He assures me that all is well, that my sight will even get better as days pass for it takes time, and that my right eye soon will settle for second place as my brains keep processing the better view from the left eye.

I see him again in 3 weeks and my next operation is scheduled for next month.

Day 2 after cataract surgery

I wake up way too early. The day before I was exhausted, my eye felt tired and bruised and I decided to sleep early, also because I did not have to wake up every 4 hours for that drop, like the first night. During the next 2 weeks, I have to drop every 4 hours during the day.

But waking up with a dry and irritated eye I decide to do one extra drop, at 5 am. That won’t hurt. My eye seems grateful. it is bloodshot and red, and under my eye is a blue reddish bruise visible probably from the injection. It still feels sore when I move it, but less than before. And I seem to be able to read much better, especially the computer screen. But outside as I walk to my favorite restaurant on Avenida 30, I find my vision changing with every blink. It seems like the first day of wonder and awe has gone. I do not feel great today. I am tired. Maybe I have overdone it a bit the other day. So I eat my breakfast, I visit the ATM for I have to pay my rent today and I decide to go home. It is weird, I feel restless, excited and exhausted at the same time. I am happy though that it is cool and cloudy. The eye is very sensitive to light.

I made a video of my second cataract surgery, showing you up to 48 hours after surgery, and explaining what was different the second time.

I never realized how bad my vision was until I got this new lens

Overall I can’t wait to get the second eye done and see the full extent of the improvement. I do realize that I have been a clumsy person participating in traffic not seeing half of what I see now. And although my cataract was not that full-grown, it limited my vision more than an eye doctor could have predicted. They put you on a scale, and advise you from there. But in everyday life, you realize how much vision you’d already lost after you get it back.

Blinking from my left to right eye I see the world either in bright white light or a bit sepia in soft-tone. And that difference is huge to me. As is my sight, watching the world without glasses for the first time since I was 4.

All information on this website is for free

But running is a website like this is not free, please show your appreciation and donate 

make a donation, support the website

Not too keen on PayPal? Use this link instead!

 

* Disclaimer: This is my experience, this is not a medical report. This article and the previous about cataract surgery at Clinica de Vision in Playa del Carmen, Mexico, are based on a diagnosis and treatment plan made by the clinic doctor especially for me. This is no guarantee that your diagnoses will be the same, cost the same or has the same outcome. Or that your recovery will be the same as mine. 

Jeanette is a collector of shells, walker of beaches, riding nomad, she loves big bikes! She is a world traveller, currently stationed in Mexico, a Dutch female nomad. Where the internet is good and the beaches are near she finds her home. Horizon gazer, diary writer, fond of fairy lights and twinkle stuff, leather bracelets and flip flops.
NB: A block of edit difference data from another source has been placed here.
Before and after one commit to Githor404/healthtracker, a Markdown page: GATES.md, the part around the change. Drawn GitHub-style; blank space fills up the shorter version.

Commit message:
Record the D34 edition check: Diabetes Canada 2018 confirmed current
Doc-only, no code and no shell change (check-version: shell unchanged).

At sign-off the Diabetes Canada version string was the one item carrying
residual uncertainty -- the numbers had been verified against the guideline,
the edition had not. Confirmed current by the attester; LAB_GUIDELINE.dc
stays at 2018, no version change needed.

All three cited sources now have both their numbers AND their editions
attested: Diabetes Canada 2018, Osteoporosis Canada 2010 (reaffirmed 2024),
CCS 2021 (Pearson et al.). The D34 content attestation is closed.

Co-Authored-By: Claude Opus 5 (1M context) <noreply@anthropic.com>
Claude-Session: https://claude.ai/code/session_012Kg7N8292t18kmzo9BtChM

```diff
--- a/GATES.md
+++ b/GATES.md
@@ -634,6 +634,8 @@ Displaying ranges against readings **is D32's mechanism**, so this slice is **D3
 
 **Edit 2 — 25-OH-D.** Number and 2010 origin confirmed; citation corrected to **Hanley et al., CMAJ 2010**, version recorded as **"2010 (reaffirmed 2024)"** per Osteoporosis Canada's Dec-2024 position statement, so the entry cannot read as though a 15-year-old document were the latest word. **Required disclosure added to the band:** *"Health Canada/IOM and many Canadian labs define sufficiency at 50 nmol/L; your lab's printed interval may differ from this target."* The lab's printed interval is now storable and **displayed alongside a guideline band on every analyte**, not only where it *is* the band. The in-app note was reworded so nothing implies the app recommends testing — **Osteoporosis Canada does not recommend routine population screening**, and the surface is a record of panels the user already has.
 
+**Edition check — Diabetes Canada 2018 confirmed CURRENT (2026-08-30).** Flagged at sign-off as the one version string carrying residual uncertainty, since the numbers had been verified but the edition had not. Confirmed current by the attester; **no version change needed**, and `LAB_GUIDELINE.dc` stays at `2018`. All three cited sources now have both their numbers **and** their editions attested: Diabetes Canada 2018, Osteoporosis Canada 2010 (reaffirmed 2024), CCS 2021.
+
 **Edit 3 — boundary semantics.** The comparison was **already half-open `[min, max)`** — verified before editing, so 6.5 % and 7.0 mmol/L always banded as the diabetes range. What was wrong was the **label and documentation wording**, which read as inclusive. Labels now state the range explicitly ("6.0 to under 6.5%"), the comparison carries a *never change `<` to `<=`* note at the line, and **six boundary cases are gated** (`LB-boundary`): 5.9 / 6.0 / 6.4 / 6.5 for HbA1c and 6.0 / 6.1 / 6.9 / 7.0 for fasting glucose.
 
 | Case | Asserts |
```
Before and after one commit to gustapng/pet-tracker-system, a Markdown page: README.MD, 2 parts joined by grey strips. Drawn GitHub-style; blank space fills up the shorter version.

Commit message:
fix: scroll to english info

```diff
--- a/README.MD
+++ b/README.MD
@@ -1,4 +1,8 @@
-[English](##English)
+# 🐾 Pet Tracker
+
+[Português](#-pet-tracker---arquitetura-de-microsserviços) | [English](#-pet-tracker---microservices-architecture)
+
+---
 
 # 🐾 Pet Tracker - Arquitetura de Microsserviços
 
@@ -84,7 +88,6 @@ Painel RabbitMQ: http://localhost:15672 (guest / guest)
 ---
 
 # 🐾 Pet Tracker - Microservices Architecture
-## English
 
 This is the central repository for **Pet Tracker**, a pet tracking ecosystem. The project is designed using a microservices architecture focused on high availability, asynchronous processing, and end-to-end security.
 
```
Writer, mother of 2, single and photographer of things. And the owner of "Leaving Holland website"

Leave a Reply

Your email address will not be published. Required fields are marked *

This site uses Akismet to reduce spam. Learn how your comment data is processed.